◆ **HOW TO COMPLETE THIS TASK**: Among the entries below, find the lines with "code" and copy them.

########

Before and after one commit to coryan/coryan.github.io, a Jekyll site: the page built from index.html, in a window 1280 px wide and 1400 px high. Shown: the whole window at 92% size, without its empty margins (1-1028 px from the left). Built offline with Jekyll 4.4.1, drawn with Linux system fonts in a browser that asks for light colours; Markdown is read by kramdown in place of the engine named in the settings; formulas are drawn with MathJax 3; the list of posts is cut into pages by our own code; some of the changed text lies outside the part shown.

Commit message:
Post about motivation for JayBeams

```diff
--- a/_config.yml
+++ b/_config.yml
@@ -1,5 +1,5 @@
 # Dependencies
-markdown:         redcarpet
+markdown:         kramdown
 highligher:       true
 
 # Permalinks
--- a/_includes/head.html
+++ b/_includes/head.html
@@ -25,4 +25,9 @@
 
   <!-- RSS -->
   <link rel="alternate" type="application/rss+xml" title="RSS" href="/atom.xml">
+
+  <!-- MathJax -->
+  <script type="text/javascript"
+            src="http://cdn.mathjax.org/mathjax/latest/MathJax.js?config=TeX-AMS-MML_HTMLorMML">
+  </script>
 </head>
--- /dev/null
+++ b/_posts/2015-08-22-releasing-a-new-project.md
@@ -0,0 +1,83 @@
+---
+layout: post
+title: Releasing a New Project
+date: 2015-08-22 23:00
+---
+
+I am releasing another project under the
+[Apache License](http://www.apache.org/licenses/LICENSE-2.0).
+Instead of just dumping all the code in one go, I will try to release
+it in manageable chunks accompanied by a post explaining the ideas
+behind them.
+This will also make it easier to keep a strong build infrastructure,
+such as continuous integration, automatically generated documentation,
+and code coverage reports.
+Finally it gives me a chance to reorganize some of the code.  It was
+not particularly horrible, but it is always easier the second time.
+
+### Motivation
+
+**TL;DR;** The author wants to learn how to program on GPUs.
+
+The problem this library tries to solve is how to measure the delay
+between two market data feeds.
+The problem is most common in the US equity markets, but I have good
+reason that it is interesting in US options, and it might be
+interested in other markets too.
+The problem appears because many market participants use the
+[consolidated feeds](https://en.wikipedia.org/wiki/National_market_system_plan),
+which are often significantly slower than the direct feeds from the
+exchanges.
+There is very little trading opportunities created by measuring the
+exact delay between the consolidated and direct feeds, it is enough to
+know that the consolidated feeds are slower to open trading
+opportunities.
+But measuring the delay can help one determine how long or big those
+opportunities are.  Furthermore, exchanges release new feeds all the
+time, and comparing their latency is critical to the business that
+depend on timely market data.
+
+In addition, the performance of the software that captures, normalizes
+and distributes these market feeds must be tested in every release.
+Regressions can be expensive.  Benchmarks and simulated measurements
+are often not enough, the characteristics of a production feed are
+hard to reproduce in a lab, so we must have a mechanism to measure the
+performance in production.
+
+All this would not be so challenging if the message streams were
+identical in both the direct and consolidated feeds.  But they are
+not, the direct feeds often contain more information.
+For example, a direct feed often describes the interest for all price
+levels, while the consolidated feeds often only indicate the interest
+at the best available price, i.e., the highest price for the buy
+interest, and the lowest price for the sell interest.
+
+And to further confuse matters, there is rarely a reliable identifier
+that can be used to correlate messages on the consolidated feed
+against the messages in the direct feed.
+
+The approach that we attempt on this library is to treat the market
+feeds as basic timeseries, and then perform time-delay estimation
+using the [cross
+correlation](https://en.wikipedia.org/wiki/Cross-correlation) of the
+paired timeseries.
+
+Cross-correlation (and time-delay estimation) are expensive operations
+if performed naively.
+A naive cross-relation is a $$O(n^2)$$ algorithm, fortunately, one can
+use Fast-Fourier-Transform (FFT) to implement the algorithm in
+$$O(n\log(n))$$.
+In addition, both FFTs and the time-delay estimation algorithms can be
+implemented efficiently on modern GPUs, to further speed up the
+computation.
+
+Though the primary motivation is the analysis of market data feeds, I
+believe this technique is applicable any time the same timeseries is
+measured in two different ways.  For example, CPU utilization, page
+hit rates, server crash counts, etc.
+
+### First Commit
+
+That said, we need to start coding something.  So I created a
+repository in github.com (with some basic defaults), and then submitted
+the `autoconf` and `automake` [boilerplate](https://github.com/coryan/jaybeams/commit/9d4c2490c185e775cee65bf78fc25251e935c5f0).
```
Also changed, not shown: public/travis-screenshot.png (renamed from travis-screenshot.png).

########

◆ **RESPONSE**:
Before and after one commit to coryan/coryan.github.io, a Jekyll site: the page built from index.html, in a window 1280 px wide and 1400 px high. Shown: the whole window at 92% size, without its empty margins (1-1028 px from the left). Built offline with Jekyll 4.4.1, drawn with Linux system fonts in a browser that asks for light colours; Markdown is read by kramdown in place of the engine named in the settings; formulas are drawn with MathJax 3; the list of posts is cut into pages by our own code; some of the changed text lies outside the part shown.
+Instead of just dumping all the code in one go, I will try to release
+and code coverage reports.
+Finally it gives me a chance to reorganize some of the code.  It was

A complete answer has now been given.